NEW YORK Oct 18 New York's brick-and-mortar
banks should pursue business opportunities in online lending, an
industry now dominated by many out-of-state startup companies,
the head of the state's financial regulator said on Tuesday.
"Your competitors are, and will, be embracing fintech in all
of its various forms," said Maria Vullo, New York State
Department of Financial Services (NYDFS) superintendent,
referring to new types of financial services technology.
"Don't be left behind," she said at a New York Bankers
The NYDFS, which oversees New York's state-chartered banks,
has held discussions with several banks that are considering
online lending. The niche could help serve lower-income New
Yorkers who have little or no access to banking, Vullo said.
Her remarks follow last week's launch of an online lending
business by Goldman Sachs Group Inc that targets
borrowers saddled with credit card debt.
The business, Marcus by Goldman Sachs, will offer
uncollateralized personal loans of up to $30,000 to so-called
prime borrowers who want to manage their credit card debt. The
loans can be paid off in two to six years. This type of
borrowers typically has a credit score of at least 640.
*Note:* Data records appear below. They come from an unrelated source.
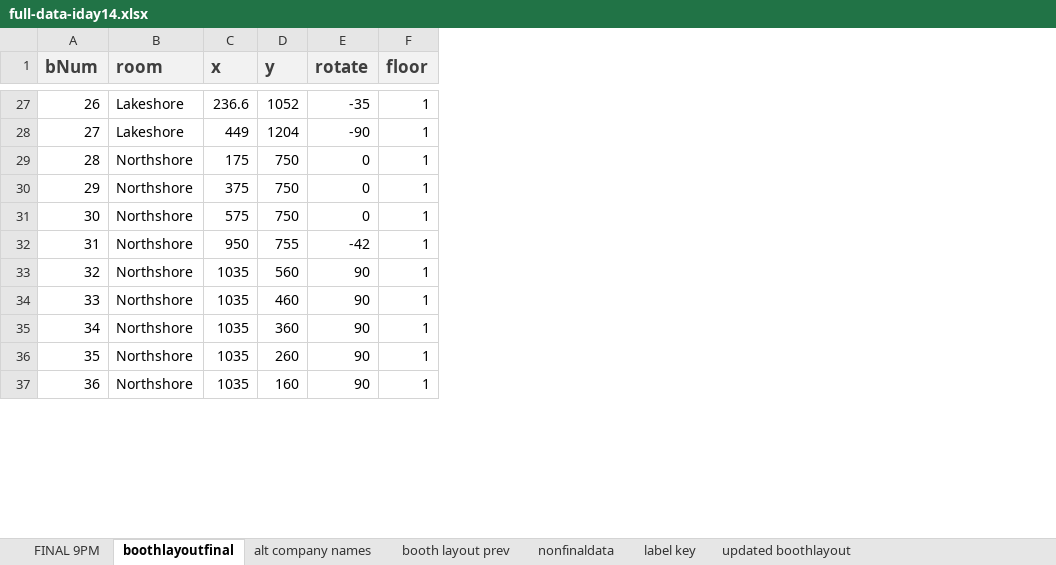
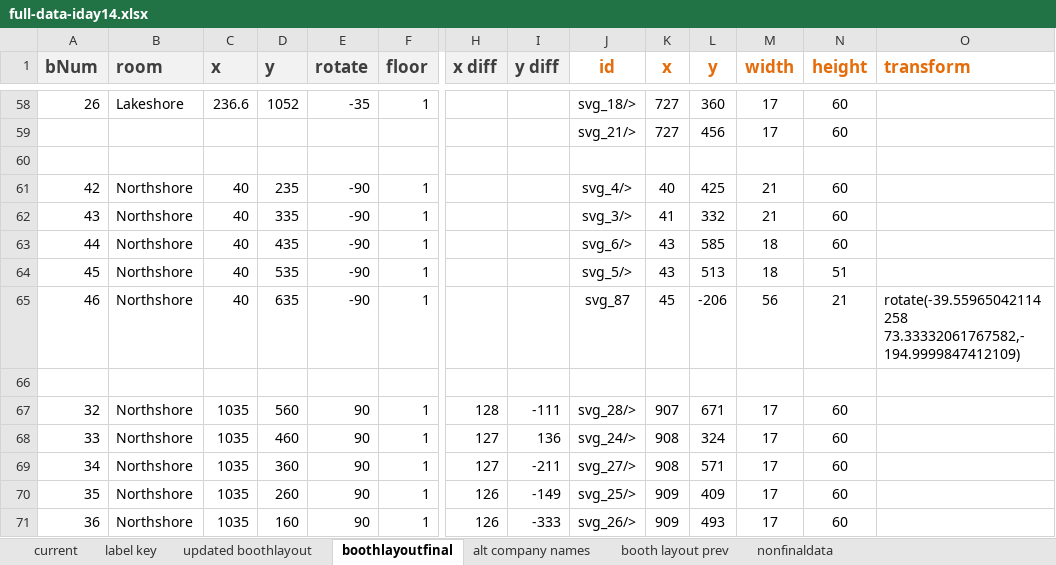
Before and after one commit to NUWiC/iday14, an Excel workbook: full-data-iday14.xlsx, sheet boothlayoutfinal, drawn as a sheet; only a part is shown, gaps mark what is left out; values as stored, in another font and other column widths than the file's, no borders; addresses are those after the commit; rows hold the shown columns only; the diff covers the shown part only; the diff names each change by its address in the sheet, - before the commit and + after, or states it on an @@ line.

```diff
--- a/full-data-iday14.xlsx (sheet boothlayoutfinal)
+++ b/full-data-iday14.xlsx (sheet boothlayoutfinal)
-sheet tab: FINAL 9PM
+sheet tab: current
@@ sheet tab order changed: current | label key | updated boothlayout | boothlayoutfinal | alt company names | booth layout prev | nonfinaldata @@
+column H (x diff), rows 67-71: 128 | 127 | 127 | 126 | 126
+column I (y diff), rows 67-71: -111 | 136 | -211 | -149 | -333
+column J (id), rows 58-59: svg_18/> | svg_21/>; rows 67-71: svg_28/> | svg_24/> | svg_27/> | svg_25/> | svg_26/>
+column K (x), rows 58-59: 727 | 727; rows 67-71: 907 | 908 | 908 | 909 | 909
+column L (y), rows 58-59: 360 | 456; rows 67-71: 671 | 324 | 571 | 409 | 493
+column M (width), rows 58-59: 17 | 17; rows 67-71: all 17
+column N (height), rows 58-59: 60 | 60; rows 67-71: all 60
+column O (transform), empty
-A59 (bNum): 27
+A59 (bNum): (empty)
-B59 (room): Lakeshore
+B59 (room): (empty)
-C59 (x): 449
+C59 (x): (empty)
-D59 (y): 1204
+D59 (y): (empty)
-E59 (rotate): -90
+E59 (rotate): (empty)
-F59 (floor): 1
+F59 (floor): (empty)
-row 60: 28 | Northshore | 175 | 750 | 0 | 1
+row 60: (empty)
@@ row 30 moved to row 17: 29 @@
@@ row 31 moved to row 19: 30 @@
@@ row 43 moved to row 61: 42 @@
@@ row 44 moved to row 62: 43 @@
@@ row 45 moved to row 63: 44 @@
@@ row 46 moved to row 64: 45 @@
@@ row 47 moved to row 65: 46 @@
-row 66: 31 | Northshore | 950 | 755 | -42 | 1
+row 66: (empty)
```
Also changed, not shown: 8 added rows, 27 moved rows and 1 added column elsewhere in this sheet, sheet updated boothlayout, sheet current, 26 other files.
The online lending industry has been dominated by a slew of
lesser-known startup companies. Their business model has raised
novel questions for banking regulators. That is because online
lenders have shunned a traditional banking model that uses
deposits to make loans, bypassing state regulations.
Instead, online lenders either connect borrowers directly
with retail investors who want to fund loans, or they extend
credit to borrowers, then quickly bundle the loans into
securities that are sold to investors.
In May, NYDFS launched an investigation into the business
practices of Lending Club Corp including the interest
rates it charges consumers and its relationships with banks.
In June, the regulator requested information about
online lending activities from 28 companies.
"We shouldn't permit marketplace lenders to evade state
regulation," Vullo said in the speech to bankers.
The group's largest members include units of the Bank of New
York Mellon Corp, Deutsche Bank and Citigroup
Inc. Numerous community banks are also state-chartered.
By encouraging traditional banks in New York to cultivate
online lending businesses, New York can expand an industry that
is "protective of consumers," Vullo said in an interview after
"Some people are creating these businesses from their homes
across the country and doing it horribly in a predatory way,"
(Editing by Matthew Lewis)